This paper is partly based on data collected as part of the PERSE research project (2001- 2004), which was carried out by various members of the EMES European Research Network.1 The main goal of this research project is to measure the social and economic performance of work integration social enterprises through the thorough study of more than 150 WISEs in 11 countries of the European Union, combining three areas of study:
- the analysis of the various types of resources mobilised, be they market, nonmarket or social capital-based resources;
- the measure of individual benefits (for the workers in integration) and of collective benefits (for society at large) generated by these enterprises;
- the study of their organisational evolution over time and their interaction with public policies.

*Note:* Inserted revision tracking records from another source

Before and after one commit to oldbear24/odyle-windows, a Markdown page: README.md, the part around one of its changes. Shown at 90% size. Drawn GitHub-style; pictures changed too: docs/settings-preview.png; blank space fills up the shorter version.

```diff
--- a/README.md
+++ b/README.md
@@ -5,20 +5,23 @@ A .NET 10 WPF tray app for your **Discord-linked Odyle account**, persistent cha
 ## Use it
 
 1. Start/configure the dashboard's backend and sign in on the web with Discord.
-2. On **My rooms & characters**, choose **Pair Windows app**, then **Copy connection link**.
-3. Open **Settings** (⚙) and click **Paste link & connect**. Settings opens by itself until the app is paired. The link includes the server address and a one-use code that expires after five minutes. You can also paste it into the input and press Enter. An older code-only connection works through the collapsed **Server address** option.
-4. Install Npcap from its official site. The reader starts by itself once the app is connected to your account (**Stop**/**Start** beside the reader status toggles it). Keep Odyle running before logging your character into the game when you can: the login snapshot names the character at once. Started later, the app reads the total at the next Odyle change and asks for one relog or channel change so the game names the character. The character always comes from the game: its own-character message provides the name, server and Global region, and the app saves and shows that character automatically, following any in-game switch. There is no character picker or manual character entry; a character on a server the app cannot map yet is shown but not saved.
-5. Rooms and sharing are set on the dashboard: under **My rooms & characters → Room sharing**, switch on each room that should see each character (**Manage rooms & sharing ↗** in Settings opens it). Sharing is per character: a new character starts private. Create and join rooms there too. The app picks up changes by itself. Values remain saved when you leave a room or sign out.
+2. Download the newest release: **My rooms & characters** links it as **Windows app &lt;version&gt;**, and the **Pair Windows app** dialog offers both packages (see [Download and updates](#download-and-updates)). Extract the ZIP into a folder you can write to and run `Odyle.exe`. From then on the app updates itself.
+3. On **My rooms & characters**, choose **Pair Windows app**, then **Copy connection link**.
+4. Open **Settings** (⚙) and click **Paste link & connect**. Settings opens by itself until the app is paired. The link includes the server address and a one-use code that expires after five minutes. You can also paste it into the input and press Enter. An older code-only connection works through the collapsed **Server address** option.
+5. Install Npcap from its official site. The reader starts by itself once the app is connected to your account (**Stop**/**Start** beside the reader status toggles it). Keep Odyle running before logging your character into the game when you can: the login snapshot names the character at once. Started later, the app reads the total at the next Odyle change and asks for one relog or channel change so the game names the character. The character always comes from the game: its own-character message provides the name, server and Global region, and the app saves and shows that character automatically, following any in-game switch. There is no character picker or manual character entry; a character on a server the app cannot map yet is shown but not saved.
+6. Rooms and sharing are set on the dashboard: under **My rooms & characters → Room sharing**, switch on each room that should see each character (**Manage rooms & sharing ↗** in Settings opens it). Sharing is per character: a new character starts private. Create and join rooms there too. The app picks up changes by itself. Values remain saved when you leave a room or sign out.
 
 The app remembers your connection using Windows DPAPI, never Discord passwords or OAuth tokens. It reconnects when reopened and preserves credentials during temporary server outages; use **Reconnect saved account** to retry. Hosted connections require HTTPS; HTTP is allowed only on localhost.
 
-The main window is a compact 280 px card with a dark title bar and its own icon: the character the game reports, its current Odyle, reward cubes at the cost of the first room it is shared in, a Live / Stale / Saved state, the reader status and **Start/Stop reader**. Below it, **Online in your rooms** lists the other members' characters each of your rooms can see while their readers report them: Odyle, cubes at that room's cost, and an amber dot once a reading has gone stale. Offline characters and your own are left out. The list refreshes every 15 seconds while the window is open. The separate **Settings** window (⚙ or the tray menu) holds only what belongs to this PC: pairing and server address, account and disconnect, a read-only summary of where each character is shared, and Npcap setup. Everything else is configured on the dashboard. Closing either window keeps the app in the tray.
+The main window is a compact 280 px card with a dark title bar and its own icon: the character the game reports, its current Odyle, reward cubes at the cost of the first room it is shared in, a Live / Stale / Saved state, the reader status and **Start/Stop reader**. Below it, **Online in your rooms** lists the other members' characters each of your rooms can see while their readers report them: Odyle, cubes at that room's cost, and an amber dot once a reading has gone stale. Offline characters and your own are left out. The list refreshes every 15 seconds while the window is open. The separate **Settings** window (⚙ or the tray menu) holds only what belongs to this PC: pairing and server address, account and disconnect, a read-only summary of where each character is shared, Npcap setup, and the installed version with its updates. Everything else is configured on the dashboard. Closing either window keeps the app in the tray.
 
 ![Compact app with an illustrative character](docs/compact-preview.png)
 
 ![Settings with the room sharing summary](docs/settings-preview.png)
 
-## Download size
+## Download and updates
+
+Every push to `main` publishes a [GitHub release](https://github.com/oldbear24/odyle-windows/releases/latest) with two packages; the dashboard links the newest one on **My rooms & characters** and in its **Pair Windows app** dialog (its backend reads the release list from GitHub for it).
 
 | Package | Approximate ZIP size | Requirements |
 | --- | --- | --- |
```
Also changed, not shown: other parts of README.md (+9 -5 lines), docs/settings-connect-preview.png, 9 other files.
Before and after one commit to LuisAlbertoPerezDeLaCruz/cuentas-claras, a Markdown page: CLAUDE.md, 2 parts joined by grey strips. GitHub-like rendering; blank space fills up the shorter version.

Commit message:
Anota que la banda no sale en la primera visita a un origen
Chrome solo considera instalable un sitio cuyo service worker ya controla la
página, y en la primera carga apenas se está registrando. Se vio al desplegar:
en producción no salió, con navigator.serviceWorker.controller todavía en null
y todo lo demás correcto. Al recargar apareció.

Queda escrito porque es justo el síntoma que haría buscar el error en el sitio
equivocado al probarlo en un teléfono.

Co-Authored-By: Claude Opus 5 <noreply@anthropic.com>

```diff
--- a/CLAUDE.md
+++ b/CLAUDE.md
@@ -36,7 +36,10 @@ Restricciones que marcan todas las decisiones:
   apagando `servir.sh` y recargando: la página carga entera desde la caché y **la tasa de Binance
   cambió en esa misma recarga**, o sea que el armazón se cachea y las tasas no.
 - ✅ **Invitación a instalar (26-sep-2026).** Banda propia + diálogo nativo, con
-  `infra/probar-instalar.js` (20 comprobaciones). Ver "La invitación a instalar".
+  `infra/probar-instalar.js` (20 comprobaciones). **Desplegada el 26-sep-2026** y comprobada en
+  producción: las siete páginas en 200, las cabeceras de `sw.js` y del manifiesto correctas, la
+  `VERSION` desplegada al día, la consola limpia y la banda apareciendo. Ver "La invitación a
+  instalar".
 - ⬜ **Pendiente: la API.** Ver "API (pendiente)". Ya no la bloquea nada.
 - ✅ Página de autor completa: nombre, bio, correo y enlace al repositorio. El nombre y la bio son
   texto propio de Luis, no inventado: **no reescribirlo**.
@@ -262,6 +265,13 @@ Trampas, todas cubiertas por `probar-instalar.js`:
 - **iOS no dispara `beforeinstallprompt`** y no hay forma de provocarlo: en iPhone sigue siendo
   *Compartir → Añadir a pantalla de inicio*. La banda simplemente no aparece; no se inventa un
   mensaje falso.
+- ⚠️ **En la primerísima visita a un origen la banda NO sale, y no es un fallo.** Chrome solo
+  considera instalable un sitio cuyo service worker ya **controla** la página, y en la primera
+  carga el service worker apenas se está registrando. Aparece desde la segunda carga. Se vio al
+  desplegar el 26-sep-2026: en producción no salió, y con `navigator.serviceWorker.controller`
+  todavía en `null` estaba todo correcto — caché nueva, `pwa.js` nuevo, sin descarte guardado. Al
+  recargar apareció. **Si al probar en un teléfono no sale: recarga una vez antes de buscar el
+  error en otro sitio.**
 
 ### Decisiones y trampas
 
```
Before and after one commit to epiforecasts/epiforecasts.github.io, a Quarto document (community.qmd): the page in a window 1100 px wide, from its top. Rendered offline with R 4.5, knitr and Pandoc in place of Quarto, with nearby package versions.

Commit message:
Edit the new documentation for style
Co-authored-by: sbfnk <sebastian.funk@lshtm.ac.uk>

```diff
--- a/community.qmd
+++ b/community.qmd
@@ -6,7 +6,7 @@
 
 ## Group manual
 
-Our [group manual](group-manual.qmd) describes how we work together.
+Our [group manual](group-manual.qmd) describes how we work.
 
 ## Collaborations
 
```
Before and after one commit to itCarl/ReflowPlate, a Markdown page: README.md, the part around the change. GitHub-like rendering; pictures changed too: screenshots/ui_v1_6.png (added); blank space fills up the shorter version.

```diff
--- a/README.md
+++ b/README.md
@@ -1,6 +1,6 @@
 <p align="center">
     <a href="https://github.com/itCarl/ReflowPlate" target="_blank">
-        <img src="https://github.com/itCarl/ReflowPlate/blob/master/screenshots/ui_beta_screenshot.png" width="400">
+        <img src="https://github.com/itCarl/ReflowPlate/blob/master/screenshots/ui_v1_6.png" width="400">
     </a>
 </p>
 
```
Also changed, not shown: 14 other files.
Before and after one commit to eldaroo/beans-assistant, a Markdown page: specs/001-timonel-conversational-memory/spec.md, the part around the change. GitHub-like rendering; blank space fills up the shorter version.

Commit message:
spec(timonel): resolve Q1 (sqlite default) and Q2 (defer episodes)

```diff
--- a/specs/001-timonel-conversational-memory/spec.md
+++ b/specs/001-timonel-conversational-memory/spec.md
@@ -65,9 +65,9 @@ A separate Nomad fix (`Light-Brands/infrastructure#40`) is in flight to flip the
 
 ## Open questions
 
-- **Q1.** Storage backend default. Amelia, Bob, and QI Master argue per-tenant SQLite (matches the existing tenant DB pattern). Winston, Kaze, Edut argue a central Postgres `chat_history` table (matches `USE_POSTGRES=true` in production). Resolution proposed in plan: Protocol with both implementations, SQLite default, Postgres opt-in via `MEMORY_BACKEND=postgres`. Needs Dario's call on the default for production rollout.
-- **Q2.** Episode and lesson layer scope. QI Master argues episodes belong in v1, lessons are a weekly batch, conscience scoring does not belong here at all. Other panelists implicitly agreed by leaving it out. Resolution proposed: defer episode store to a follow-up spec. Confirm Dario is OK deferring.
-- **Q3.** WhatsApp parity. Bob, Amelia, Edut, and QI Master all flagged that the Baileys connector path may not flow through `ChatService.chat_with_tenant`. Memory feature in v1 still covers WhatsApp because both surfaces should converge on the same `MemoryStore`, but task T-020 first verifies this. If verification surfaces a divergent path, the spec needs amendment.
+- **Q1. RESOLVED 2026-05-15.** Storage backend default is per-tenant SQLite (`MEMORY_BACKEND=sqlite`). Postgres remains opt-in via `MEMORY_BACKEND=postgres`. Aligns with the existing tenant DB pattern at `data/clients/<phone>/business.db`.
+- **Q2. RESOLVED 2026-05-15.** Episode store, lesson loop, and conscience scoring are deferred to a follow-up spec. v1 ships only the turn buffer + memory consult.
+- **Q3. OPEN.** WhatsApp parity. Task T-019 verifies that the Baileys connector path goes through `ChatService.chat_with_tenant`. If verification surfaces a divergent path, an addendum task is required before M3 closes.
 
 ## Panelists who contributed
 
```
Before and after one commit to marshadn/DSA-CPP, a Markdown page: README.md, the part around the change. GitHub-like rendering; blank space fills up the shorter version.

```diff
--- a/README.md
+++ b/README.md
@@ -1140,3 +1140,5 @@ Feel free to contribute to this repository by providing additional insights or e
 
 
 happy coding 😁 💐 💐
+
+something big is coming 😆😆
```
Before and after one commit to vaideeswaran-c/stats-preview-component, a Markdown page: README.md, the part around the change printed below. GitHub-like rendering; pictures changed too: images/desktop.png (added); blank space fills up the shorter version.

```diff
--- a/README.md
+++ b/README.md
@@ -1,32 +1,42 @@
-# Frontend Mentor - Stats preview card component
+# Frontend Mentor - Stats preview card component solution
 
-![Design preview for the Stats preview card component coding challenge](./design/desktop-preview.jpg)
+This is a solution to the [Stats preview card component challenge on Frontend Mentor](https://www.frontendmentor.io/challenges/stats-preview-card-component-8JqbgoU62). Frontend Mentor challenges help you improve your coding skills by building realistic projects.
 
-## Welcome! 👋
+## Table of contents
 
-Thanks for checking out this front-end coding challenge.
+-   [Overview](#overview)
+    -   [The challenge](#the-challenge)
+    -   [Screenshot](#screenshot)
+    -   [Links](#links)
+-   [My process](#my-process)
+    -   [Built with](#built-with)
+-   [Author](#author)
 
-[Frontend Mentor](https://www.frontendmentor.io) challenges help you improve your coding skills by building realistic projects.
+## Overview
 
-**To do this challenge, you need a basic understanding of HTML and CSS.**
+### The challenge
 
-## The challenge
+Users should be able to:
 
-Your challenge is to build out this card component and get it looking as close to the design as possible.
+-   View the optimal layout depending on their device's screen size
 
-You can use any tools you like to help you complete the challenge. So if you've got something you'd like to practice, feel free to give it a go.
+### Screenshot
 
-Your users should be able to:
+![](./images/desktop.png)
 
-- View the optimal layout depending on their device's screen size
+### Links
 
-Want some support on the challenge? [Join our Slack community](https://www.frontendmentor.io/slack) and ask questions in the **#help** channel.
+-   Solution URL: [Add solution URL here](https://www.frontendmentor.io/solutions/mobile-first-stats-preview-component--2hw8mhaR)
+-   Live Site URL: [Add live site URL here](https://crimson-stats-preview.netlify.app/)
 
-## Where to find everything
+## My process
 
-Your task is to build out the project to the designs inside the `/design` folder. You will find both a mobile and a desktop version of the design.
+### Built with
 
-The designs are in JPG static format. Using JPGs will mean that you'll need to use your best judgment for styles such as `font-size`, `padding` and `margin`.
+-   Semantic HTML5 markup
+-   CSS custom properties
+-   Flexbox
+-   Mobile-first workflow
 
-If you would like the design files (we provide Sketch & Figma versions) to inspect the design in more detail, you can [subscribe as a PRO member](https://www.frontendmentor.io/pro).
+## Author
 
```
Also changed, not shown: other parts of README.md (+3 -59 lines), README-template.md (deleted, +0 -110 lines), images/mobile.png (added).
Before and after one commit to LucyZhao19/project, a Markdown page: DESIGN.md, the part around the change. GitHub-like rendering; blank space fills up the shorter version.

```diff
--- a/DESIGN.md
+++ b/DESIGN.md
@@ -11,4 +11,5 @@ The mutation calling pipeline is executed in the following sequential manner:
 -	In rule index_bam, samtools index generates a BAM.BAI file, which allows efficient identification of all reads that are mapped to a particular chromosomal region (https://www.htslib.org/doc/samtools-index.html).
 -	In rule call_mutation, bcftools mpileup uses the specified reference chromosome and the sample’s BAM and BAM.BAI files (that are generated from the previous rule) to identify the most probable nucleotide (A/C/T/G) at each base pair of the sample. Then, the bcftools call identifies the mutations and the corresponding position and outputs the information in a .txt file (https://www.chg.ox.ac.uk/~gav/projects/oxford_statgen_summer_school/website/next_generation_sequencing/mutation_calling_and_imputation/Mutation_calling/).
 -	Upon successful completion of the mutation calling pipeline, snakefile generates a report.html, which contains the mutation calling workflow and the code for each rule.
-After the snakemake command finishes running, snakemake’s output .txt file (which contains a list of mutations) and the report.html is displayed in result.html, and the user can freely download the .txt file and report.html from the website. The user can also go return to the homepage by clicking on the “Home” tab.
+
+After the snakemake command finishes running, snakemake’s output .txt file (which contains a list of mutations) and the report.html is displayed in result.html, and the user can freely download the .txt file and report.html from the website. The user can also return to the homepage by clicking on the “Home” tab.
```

The goal pursued in this paper is twofold. In the first section, the wide diversity of WISEs in Europe will be illustrated on the basis of five distinct typologies : modes of integration, status of the workers in integration, modes of social and professional training, main characteristics of the target groups and distribution of the resources mobilised. In the second section, the common features of European WISEs will be studied from the point of view of the definition of the “social enterprise” elaborated by the EMES Network.